------ MATERIAL PROVIDED

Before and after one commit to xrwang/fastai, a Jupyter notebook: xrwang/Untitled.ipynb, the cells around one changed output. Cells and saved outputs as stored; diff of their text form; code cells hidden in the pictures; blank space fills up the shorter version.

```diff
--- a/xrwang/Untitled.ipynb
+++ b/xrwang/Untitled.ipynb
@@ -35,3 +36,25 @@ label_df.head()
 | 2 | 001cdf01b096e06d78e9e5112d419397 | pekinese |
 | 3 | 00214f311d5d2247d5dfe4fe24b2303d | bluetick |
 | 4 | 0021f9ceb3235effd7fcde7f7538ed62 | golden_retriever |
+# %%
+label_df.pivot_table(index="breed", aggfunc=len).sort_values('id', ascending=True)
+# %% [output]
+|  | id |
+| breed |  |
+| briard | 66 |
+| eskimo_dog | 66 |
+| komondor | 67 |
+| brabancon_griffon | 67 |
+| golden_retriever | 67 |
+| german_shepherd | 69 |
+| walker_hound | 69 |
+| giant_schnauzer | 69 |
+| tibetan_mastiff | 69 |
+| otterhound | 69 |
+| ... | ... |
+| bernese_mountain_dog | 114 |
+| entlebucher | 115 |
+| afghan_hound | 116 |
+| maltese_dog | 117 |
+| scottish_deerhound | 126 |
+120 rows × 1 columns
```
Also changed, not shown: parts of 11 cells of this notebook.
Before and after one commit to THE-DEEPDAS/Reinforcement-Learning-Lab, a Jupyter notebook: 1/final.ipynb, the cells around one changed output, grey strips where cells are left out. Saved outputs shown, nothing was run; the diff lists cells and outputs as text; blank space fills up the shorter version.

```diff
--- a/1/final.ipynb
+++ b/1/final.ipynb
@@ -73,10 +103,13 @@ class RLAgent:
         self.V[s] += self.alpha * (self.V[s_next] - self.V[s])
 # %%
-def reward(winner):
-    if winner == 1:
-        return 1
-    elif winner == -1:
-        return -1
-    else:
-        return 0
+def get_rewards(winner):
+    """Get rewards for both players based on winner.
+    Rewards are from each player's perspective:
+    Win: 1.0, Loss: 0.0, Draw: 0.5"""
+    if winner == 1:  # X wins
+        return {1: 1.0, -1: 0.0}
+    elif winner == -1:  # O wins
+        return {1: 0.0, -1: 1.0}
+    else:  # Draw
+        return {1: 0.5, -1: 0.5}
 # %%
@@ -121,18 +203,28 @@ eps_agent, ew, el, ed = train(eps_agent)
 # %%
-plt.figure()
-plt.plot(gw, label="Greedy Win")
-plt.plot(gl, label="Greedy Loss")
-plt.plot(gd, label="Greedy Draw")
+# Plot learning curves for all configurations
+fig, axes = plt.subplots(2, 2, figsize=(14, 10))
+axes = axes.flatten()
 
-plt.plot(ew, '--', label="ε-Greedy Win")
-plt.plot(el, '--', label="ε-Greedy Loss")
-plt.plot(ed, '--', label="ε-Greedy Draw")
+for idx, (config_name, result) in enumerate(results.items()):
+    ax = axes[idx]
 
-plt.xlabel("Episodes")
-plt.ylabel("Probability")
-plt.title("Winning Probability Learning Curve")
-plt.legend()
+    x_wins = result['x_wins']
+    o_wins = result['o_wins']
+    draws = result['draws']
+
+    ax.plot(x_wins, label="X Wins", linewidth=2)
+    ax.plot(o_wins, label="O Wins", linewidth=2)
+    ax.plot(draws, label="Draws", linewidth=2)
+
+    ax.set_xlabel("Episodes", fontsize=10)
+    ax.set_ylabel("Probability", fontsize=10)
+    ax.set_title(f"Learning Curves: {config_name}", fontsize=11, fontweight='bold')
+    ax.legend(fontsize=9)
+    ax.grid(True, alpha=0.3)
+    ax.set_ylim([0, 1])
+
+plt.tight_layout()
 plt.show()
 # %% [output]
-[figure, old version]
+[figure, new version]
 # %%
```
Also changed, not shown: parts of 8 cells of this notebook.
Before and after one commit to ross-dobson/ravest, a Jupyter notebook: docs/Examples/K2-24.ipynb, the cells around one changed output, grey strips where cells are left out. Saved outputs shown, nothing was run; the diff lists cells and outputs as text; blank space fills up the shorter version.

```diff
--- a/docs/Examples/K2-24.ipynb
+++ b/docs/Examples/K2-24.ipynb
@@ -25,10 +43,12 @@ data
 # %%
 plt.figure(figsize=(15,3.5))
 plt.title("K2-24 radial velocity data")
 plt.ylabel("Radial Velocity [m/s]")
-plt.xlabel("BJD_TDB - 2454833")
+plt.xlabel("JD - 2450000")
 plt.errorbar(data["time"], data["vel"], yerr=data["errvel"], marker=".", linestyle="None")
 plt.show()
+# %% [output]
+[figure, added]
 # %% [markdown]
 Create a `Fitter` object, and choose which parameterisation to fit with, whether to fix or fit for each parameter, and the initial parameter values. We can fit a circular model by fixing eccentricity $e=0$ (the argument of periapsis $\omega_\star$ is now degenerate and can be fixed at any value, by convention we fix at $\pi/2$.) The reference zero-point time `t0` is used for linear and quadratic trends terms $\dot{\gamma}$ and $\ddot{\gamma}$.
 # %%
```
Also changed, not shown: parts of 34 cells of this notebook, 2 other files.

------------

WORK INSTRUCTIONS => An exact copy of every entry is what is needed here.

RESULT OF THE EXERCISE =>
Before and after one commit to xrwang/fastai, a Jupyter notebook: xrwang/Untitled.ipynb, the cells around one changed output. Cells and saved outputs as stored; diff of their text form; code cells hidden in the pictures; blank space fills up the shorter version.

```diff
--- a/xrwang/Untitled.ipynb
+++ b/xrwang/Untitled.ipynb
@@ -35,3 +36,25 @@ label_df.head()
 | 2 | 001cdf01b096e06d78e9e5112d419397 | pekinese |
 | 3 | 00214f311d5d2247d5dfe4fe24b2303d | bluetick |
 | 4 | 0021f9ceb3235effd7fcde7f7538ed62 | golden_retriever |
+# %%
+label_df.pivot_table(index="breed", aggfunc=len).sort_values('id', ascending=True)
+# %% [output]
+|  | id |
+| breed |  |
+| briard | 66 |
+| eskimo_dog | 66 |
+| komondor | 67 |
+| brabancon_griffon | 67 |
+| golden_retriever | 67 |
+| german_shepherd | 69 |
+| walker_hound | 69 |
+| giant_schnauzer | 69 |
+| tibetan_mastiff | 69 |
+| otterhound | 69 |
+| ... | ... |
+| bernese_mountain_dog | 114 |
+| entlebucher | 115 |
+| afghan_hound | 116 |
+| maltese_dog | 117 |
+| scottish_deerhound | 126 |
+120 rows × 1 columns
```
Also changed, not shown: parts of 11 cells of this notebook.
Before and after one commit to THE-DEEPDAS/Reinforcement-Learning-Lab, a Jupyter notebook: 1/final.ipynb, the cells around one changed output, grey strips where cells are left out. Saved outputs shown, nothing was run; the diff lists cells and outputs as text; blank space fills up the shorter version.

```diff
--- a/1/final.ipynb
+++ b/1/final.ipynb
@@ -73,10 +103,13 @@ class RLAgent:
         self.V[s] += self.alpha * (self.V[s_next] - self.V[s])
 # %%
-def reward(winner):
-    if winner == 1:
-        return 1
-    elif winner == -1:
-        return -1
-    else:
-        return 0
+def get_rewards(winner):
+    """Get rewards for both players based on winner.
+    Rewards are from each player's perspective:
+    Win: 1.0, Loss: 0.0, Draw: 0.5"""
+    if winner == 1:  # X wins
+        return {1: 1.0, -1: 0.0}
+    elif winner == -1:  # O wins
+        return {1: 0.0, -1: 1.0}
+    else:  # Draw
+        return {1: 0.5, -1: 0.5}
 # %%
@@ -121,18 +203,28 @@ eps_agent, ew, el, ed = train(eps_agent)
 # %%
-plt.figure()
-plt.plot(gw, label="Greedy Win")
-plt.plot(gl, label="Greedy Loss")
-plt.plot(gd, label="Greedy Draw")
+# Plot learning curves for all configurations
+fig, axes = plt.subplots(2, 2, figsize=(14, 10))
+axes = axes.flatten()
 
-plt.plot(ew, '--', label="ε-Greedy Win")
-plt.plot(el, '--', label="ε-Greedy Loss")
-plt.plot(ed, '--', label="ε-Greedy Draw")
+for idx, (config_name, result) in enumerate(results.items()):
+    ax = axes[idx]
 
-plt.xlabel("Episodes")
-plt.ylabel("Probability")
-plt.title("Winning Probability Learning Curve")
-plt.legend()
+    x_wins = result['x_wins']
+    o_wins = result['o_wins']
+    draws = result['draws']
+
+    ax.plot(x_wins, label="X Wins", linewidth=2)
+    ax.plot(o_wins, label="O Wins", linewidth=2)
+    ax.plot(draws, label="Draws", linewidth=2)
+
+    ax.set_xlabel("Episodes", fontsize=10)
+    ax.set_ylabel("Probability", fontsize=10)
+    ax.set_title(f"Learning Curves: {config_name}", fontsize=11, fontweight='bold')
+    ax.legend(fontsize=9)
+    ax.grid(True, alpha=0.3)
+    ax.set_ylim([0, 1])
+
+plt.tight_layout()
 plt.show()
 # %% [output]
-[figure, old version]
+[figure, new version]
 # %%
```
Also changed, not shown: parts of 8 cells of this notebook.
Before and after one commit to ross-dobson/ravest, a Jupyter notebook: docs/Examples/K2-24.ipynb, the cells around one changed output, grey strips where cells are left out. Saved outputs shown, nothing was run; the diff lists cells and outputs as text; blank space fills up the shorter version.

```diff
--- a/docs/Examples/K2-24.ipynb
+++ b/docs/Examples/K2-24.ipynb
@@ -25,10 +43,12 @@ data
 # %%
 plt.figure(figsize=(15,3.5))
 plt.title("K2-24 radial velocity data")
 plt.ylabel("Radial Velocity [m/s]")
-plt.xlabel("BJD_TDB - 2454833")
+plt.xlabel("JD - 2450000")
 plt.errorbar(data["time"], data["vel"], yerr=data["errvel"], marker=".", linestyle="None")
 plt.show()
+# %% [output]
+[figure, added]
 # %% [markdown]
 Create a `Fitter` object, and choose which parameterisation to fit with, whether to fix or fit for each parameter, and the initial parameter values. We can fit a circular model by fixing eccentricity $e=0$ (the argument of periapsis $\omega_\star$ is now degenerate and can be fixed at any value, by convention we fix at $\pi/2$.) The reference zero-point time `t0` is used for linear and quadratic trends terms $\dot{\gamma}$ and $\ddot{\gamma}$.
 # %%
```
Also changed, not shown: parts of 34 cells of this notebook, 2 other files.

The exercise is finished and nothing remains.